According to the Constitutional Sheriffs and Peace Officers Association (CSPOA), at least 226 sheriffs across the U.S. have vowed to defend the constitutional right to bear arms after President Obama released his measures for gun control. Just days ago, the list included less than 100 sheriffs. Grant County Sheriff Tom Jones is part of the growing number.
"If someone comes here saying they will take guns away, I'm going to stand up for citizens' rights," Jones said.
Jones released a letter last week stating his position on the proposed gun law changes.
"Because I consider myself a pro-Second Amendment sheriff, this is a very emotion and important topic for me," Jones wrote. "I also feel that it is important to let you, the citizens, know where I stand."
Jones said he had received questions and concerns from citizens on his position and felt they deserved to know. He believes it is unconstitutional to take weapons away from citizens. The Herald posted the letter on its Facebook page and comments from Grant County citizens mostly supported his decision, but still expressed concern how Jones will protect gun rights if legislation is passed. Residents expressed support for stricter background checks and keeping guns out of the wrong hands.

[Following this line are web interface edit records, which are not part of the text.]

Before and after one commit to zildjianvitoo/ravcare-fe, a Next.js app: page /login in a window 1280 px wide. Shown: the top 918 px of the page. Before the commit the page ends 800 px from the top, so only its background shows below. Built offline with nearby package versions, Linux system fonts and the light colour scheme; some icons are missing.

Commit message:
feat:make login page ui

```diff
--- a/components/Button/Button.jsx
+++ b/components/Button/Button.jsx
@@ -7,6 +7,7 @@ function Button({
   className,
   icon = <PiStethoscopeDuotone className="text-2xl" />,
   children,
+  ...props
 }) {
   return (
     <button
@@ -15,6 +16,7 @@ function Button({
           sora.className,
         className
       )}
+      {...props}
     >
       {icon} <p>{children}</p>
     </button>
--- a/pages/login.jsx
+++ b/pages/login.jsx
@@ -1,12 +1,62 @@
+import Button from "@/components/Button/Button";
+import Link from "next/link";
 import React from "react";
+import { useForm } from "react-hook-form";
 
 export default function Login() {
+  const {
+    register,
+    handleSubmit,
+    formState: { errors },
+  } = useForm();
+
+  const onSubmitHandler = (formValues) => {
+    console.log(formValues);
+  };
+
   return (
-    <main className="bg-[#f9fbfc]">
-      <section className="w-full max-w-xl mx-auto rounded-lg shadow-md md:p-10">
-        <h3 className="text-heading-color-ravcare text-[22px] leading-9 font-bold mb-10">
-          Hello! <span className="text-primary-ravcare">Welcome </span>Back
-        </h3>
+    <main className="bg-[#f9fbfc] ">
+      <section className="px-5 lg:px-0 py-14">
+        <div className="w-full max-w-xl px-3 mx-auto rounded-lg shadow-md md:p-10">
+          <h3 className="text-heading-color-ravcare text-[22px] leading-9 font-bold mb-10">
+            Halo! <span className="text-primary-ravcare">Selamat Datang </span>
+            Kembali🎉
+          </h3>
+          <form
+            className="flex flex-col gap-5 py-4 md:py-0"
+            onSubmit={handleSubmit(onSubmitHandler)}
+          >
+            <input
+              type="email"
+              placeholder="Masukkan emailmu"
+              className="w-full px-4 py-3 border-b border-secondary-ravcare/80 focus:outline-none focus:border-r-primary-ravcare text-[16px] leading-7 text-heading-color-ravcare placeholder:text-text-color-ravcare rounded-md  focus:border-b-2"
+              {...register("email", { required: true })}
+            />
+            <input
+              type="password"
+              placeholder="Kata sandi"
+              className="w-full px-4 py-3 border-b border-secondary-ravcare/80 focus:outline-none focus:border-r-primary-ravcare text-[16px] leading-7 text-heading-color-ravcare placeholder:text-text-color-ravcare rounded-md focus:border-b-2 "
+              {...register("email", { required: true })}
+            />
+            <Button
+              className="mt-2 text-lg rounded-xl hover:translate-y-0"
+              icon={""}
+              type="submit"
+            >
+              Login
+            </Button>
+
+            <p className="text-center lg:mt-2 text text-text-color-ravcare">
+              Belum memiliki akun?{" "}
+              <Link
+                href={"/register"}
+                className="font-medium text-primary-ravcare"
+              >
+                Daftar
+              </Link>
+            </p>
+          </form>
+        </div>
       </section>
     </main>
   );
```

Obama's plans released earlier this month are geared toward curbing gun violence, including banning assault weapons and high capacity-magazines, requiring background checks for all gun sales, improving mental health coverage and ensuring schools are safe. The mass shootings in 2012, including the Aurora theater and Sandy Hook Elementary shooting, led to the federal government calling for stricter gun laws.
According to the CSPOA, five county sheriffs in Washington, including Jones, have expressed a similar stance on gun control. The other counties include Asotin, Skamania, Whitman and Yakima.
While Jones does not agree with the federal government's proposal to ban assault weapons, he wrote he is a strong advocate for improved background checks and improving the quality of mental healthcare. A similar ban on assault weapons expired in 2004.
"There's nothing concrete that has been passed," Jones said. "I'm one of 39 sheriffs in the state, sitting back and waiting to see what unfolds."
Jones said smaller counties similar to Grant County rely on federal government grants to continue to function.